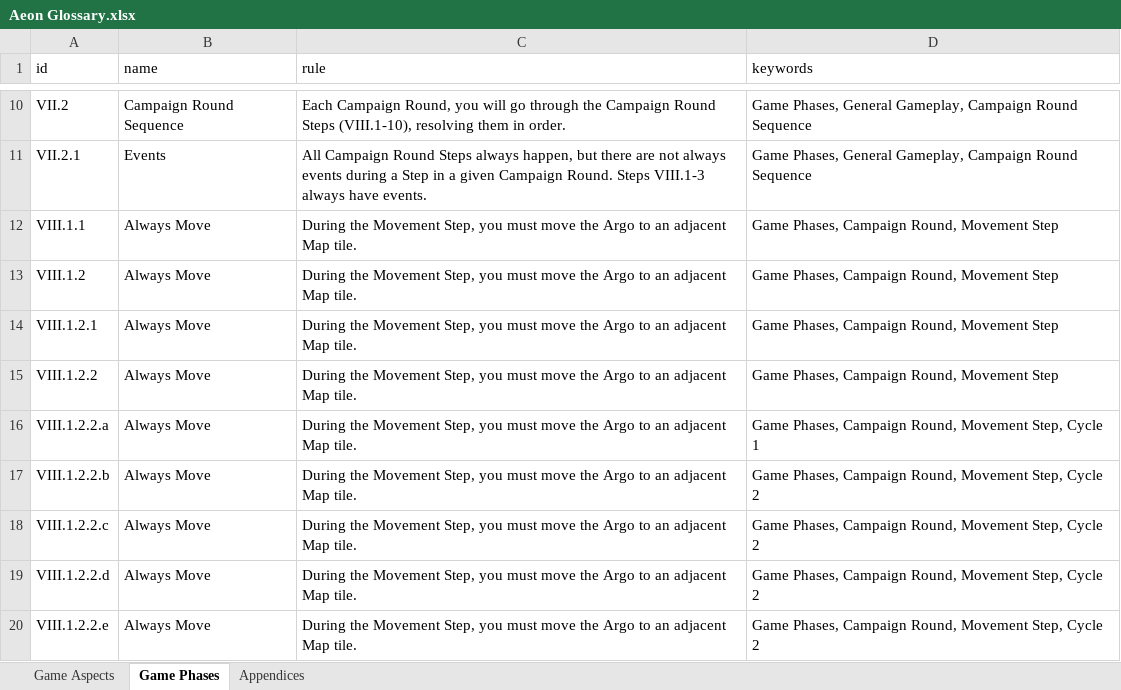
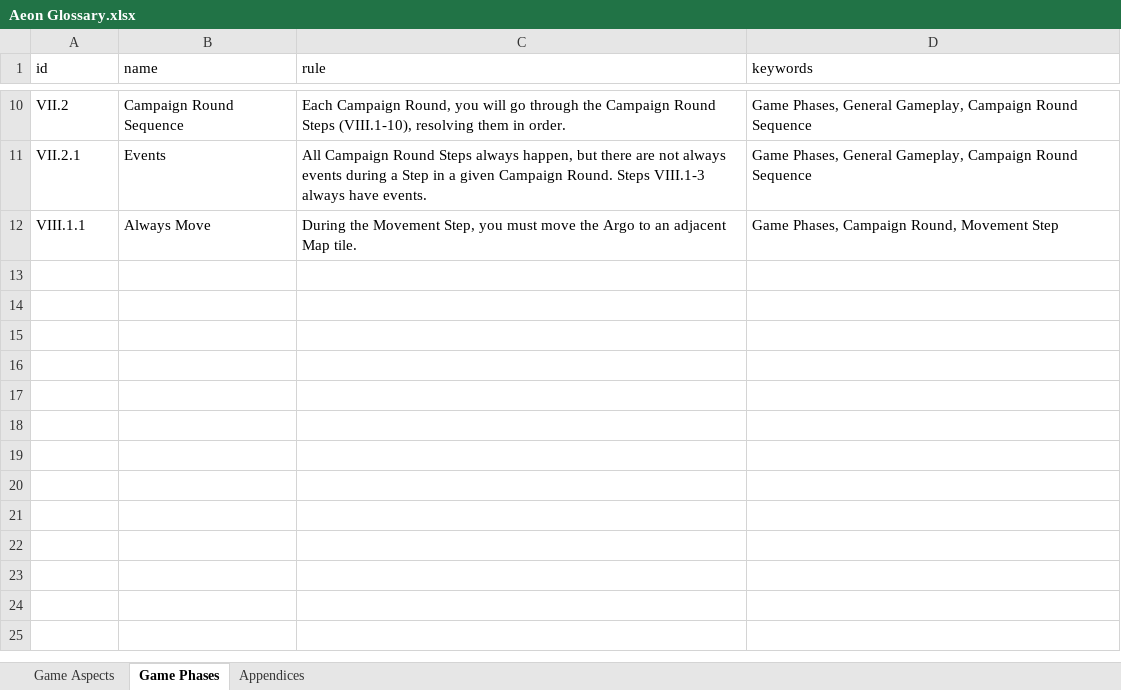
Before and after one commit to TodlicherTeddy/aeon-glossary, an Excel workbook: RulesTableConverter/Aeon Glossary.xlsx, sheet Game Phases, drawn as a sheet; only a part is shown, gaps mark what is left out; values as stored, in another font and other column widths than the file's, no borders; the diff names each change by its address in the sheet, - before the commit and + after, or states it on an @@ line.

```diff
--- a/RulesTableConverter/Aeon Glossary.xlsx (sheet Game Phases)
+++ b/RulesTableConverter/Aeon Glossary.xlsx (sheet Game Phases)
-row 13: VIII.1.2 | Always Move | During the Movement Step, you must move the Argo to an adjacent Map tile. | Game Phases, Campaign Round, Movement Step
-row 14: VIII.1.2.1 | Always Move | During the Movement Step, you must move the Argo to an adjacent Map tile. | Game Phases, Campaign Round, Movement Step
-row 15: VIII.1.2.2 | Always Move | During the Movement Step, you must move the Argo to an adjacent Map tile. | Game Phases, Campaign Round, Movement Step
-row 16: VIII.1.2.2.a | Always Move | During the Movement Step, you must move the Argo to an adjacent Map tile. | Game Phases, Campaign Round, Movement Step, Cycle 1
-row 17: VIII.1.2.2.b | Always Move | During the Movement Step, you must move the Argo to an adjacent Map tile. | Game Phases, Campaign Round, Movement Step, Cycle 2
-row 18: VIII.1.2.2.c | Always Move | During the Movement Step, you must move the Argo to an adjacent Map tile. | Game Phases, Campaign Round, Movement Step, Cycle 2
-row 19: VIII.1.2.2.d | Always Move | During the Movement Step, you must move the Argo to an adjacent Map tile. | Game Phases, Campaign Round, Movement Step, Cycle 2
-row 20: VIII.1.2.2.e | Always Move | During the Movement Step, you must move the Argo to an adjacent Map tile. | Game Phases, Campaign Round, Movement Step, Cycle 2
```
Also changed, not shown: sheet Appendices, sheet Game Aspects, 5 other files.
^^^^
PROBLEM
An exact copy of the data is required, with the pictures excluded.

TASK RESPONSE
Before and after one commit to TodlicherTeddy/aeon-glossary, an Excel workbook: RulesTableConverter/Aeon Glossary.xlsx, sheet Game Phases, drawn as a sheet; only a part is shown, gaps mark what is left out; values as stored, in another font and other column widths than the file's, no borders; the diff names each change by its address in the sheet, - before the commit and + after, or states it on an @@ line.

```diff
--- a/RulesTableConverter/Aeon Glossary.xlsx (sheet Game Phases)
+++ b/RulesTableConverter/Aeon Glossary.xlsx (sheet Game Phases)
-row 13: VIII.1.2 | Always Move | During the Movement Step, you must move the Argo to an adjacent Map tile. | Game Phases, Campaign Round, Movement Step
-row 14: VIII.1.2.1 | Always Move | During the Movement Step, you must move the Argo to an adjacent Map tile. | Game Phases, Campaign Round, Movement Step
-row 15: VIII.1.2.2 | Always Move | During the Movement Step, you must move the Argo to an adjacent Map tile. | Game Phases, Campaign Round, Movement Step
-row 16: VIII.1.2.2.a | Always Move | During the Movement Step, you must move the Argo to an adjacent Map tile. | Game Phases, Campaign Round, Movement Step, Cycle 1
-row 17: VIII.1.2.2.b | Always Move | During the Movement Step, you must move the Argo to an adjacent Map tile. | Game Phases, Campaign Round, Movement Step, Cycle 2
-row 18: VIII.1.2.2.c | Always Move | During the Movement Step, you must move the Argo to an adjacent Map tile. | Game Phases, Campaign Round, Movement Step, Cycle 2
-row 19: VIII.1.2.2.d | Always Move | During the Movement Step, you must move the Argo to an adjacent Map tile. | Game Phases, Campaign Round, Movement Step, Cycle 2
-row 20: VIII.1.2.2.e | Always Move | During the Movement Step, you must move the Argo to an adjacent Map tile. | Game Phases, Campaign Round, Movement Step, Cycle 2
```
Also changed, not shown: sheet Appendices, sheet Game Aspects, 5 other files.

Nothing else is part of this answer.